Let Her Speak for Herself: Nineteenth-Century Women Writing on the Women of Genesis

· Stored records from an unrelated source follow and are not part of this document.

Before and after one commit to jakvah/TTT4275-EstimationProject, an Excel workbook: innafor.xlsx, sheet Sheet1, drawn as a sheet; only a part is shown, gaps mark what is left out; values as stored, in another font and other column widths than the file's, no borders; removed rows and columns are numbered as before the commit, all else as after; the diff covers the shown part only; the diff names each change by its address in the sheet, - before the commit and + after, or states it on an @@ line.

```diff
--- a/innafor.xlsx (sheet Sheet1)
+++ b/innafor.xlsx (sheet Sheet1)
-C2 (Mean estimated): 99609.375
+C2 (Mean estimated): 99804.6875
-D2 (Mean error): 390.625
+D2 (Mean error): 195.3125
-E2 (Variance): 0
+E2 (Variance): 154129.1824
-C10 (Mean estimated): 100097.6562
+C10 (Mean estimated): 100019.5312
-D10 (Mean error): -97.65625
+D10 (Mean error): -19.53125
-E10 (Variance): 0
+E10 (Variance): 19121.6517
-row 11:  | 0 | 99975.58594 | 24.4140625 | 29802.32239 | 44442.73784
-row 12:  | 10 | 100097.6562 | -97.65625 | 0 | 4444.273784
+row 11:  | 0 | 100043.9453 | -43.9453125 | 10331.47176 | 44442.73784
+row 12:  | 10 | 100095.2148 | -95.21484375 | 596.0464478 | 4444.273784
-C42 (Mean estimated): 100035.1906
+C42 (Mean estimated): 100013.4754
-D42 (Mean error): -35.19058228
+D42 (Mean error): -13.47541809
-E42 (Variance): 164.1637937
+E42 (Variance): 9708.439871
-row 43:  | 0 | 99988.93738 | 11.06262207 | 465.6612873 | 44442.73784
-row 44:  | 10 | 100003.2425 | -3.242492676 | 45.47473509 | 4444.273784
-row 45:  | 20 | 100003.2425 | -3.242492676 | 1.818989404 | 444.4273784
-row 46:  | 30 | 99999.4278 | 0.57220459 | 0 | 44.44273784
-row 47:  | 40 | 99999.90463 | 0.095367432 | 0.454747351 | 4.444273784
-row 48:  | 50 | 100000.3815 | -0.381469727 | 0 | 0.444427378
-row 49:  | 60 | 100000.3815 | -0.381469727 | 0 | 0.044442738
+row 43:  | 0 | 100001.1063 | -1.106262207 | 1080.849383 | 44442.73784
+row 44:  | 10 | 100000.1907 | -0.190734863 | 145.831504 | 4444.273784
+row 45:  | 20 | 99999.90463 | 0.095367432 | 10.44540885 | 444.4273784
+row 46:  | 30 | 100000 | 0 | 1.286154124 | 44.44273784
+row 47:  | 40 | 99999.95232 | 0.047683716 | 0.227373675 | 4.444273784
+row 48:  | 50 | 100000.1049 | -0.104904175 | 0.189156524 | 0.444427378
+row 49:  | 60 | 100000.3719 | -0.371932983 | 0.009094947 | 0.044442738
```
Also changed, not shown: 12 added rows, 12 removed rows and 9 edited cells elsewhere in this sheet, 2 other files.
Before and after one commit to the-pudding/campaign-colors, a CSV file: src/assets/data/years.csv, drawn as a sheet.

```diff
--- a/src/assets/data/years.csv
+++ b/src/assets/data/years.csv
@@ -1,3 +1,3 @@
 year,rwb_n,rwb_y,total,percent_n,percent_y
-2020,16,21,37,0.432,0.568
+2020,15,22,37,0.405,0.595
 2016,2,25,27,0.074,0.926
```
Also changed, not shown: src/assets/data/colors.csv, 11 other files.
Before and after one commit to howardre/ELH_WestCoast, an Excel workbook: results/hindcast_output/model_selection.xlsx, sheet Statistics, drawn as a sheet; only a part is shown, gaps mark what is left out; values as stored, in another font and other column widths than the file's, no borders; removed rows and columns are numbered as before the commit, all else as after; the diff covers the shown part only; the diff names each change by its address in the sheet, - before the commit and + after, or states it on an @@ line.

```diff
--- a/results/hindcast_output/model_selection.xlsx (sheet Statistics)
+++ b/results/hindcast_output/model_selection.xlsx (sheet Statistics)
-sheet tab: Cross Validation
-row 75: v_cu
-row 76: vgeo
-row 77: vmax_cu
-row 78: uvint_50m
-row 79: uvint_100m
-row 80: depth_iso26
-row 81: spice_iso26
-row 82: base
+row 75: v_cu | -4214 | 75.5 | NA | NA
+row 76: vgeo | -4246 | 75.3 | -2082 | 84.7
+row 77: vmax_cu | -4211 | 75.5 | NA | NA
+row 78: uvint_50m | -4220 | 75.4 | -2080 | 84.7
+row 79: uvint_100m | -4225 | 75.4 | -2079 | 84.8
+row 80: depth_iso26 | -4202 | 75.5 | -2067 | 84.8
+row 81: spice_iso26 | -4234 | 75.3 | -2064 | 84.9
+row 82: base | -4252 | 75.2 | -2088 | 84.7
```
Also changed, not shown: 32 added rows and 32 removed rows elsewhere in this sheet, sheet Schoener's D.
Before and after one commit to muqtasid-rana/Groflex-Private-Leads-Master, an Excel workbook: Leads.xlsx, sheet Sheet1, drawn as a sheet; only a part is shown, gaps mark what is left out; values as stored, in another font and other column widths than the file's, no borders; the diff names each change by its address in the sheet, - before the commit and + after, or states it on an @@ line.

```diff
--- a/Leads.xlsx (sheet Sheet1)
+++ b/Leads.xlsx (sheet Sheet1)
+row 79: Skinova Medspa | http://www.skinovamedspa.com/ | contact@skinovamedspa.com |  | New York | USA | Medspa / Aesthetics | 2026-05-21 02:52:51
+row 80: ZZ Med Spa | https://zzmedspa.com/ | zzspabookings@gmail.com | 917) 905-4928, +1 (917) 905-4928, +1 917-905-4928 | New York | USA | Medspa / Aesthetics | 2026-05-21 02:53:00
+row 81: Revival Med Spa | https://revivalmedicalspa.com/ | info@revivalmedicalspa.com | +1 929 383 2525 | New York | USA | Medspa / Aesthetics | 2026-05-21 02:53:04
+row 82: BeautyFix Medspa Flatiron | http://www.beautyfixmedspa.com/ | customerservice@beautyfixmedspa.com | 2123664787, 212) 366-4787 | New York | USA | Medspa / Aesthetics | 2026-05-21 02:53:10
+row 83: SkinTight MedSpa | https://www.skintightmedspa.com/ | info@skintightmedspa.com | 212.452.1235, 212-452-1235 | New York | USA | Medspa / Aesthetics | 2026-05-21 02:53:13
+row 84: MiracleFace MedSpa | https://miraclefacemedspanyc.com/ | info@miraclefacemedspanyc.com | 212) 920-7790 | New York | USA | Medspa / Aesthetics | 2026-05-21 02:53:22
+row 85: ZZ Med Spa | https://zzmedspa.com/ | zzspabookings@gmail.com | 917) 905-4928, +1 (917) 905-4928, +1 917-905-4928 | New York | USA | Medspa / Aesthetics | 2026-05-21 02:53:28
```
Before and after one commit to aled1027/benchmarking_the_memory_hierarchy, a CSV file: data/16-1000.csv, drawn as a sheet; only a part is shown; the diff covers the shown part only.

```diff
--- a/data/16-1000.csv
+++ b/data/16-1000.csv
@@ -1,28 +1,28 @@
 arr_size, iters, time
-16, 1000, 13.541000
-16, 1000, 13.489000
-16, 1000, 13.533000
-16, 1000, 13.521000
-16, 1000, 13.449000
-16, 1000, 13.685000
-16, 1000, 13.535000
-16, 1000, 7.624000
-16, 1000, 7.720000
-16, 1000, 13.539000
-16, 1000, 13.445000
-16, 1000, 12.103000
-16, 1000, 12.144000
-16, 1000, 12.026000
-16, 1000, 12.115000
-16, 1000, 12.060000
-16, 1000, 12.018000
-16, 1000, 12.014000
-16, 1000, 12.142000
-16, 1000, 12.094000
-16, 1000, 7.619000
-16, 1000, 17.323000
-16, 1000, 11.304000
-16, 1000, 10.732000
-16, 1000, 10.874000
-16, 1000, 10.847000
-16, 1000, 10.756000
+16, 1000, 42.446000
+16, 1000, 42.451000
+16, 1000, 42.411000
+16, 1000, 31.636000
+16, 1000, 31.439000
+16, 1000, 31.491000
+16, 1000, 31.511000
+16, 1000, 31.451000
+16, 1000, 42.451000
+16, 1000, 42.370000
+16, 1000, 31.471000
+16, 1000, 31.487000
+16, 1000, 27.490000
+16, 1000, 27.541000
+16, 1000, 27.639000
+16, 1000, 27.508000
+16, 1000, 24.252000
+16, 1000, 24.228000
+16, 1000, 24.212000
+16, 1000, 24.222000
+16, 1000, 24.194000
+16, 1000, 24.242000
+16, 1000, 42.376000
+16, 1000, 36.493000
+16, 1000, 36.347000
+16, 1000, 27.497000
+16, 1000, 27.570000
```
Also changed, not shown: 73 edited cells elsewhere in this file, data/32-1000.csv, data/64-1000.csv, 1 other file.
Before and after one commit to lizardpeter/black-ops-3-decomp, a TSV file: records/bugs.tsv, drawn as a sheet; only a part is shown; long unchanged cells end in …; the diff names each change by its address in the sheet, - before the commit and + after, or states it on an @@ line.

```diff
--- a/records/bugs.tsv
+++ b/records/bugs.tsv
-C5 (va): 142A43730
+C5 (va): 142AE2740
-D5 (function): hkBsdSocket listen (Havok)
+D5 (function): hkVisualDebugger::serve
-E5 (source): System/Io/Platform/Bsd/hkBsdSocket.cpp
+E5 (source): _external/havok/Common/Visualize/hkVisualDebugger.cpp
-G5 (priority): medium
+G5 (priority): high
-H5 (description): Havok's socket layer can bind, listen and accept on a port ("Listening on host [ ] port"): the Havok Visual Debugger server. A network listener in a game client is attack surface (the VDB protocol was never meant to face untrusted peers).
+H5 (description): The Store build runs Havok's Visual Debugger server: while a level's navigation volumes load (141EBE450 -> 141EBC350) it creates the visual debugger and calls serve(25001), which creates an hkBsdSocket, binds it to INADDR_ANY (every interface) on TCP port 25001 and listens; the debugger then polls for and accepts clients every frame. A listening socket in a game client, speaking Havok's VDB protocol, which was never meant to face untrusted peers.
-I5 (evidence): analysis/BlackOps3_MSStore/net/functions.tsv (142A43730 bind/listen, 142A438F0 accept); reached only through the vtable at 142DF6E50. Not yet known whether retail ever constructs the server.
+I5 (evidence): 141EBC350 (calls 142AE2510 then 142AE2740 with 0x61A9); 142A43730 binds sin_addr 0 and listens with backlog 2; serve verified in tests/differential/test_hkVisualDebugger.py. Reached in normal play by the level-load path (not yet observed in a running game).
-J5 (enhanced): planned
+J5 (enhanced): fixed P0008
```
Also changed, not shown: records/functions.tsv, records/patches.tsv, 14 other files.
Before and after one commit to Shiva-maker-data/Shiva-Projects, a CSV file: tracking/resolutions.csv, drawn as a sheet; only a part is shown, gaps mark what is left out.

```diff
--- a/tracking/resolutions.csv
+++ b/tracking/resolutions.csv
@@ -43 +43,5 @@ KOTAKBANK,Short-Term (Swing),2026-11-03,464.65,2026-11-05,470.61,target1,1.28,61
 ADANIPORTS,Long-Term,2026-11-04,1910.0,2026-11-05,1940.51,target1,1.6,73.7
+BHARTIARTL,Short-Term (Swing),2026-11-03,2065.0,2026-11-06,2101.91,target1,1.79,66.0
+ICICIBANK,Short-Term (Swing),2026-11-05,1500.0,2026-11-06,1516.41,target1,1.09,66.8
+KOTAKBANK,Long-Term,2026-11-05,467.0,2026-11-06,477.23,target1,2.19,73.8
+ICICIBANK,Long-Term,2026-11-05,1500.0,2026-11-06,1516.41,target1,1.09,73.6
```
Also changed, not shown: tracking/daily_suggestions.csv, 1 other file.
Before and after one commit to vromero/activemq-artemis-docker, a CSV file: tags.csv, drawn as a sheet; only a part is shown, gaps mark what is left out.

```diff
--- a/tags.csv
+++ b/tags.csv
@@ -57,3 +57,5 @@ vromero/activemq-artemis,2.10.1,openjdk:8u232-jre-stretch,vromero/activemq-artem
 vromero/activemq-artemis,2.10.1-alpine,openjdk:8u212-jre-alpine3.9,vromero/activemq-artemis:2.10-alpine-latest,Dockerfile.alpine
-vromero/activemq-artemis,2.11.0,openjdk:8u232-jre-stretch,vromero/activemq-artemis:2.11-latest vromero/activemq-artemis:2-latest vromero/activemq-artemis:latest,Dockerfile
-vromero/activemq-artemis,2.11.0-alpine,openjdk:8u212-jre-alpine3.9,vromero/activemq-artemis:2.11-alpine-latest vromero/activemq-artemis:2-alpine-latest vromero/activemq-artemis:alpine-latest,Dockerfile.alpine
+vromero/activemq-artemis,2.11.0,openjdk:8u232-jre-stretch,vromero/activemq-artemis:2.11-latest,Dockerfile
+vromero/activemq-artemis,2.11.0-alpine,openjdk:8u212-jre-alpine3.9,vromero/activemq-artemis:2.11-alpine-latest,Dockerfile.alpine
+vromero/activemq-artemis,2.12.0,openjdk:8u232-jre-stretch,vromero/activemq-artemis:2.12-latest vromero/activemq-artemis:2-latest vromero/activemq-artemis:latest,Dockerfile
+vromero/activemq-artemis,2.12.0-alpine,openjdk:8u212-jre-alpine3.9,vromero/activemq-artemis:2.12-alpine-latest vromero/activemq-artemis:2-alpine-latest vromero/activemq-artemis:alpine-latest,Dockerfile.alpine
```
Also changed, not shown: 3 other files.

By Marion Ann Taylor; Heather E. Weir | Go to book overview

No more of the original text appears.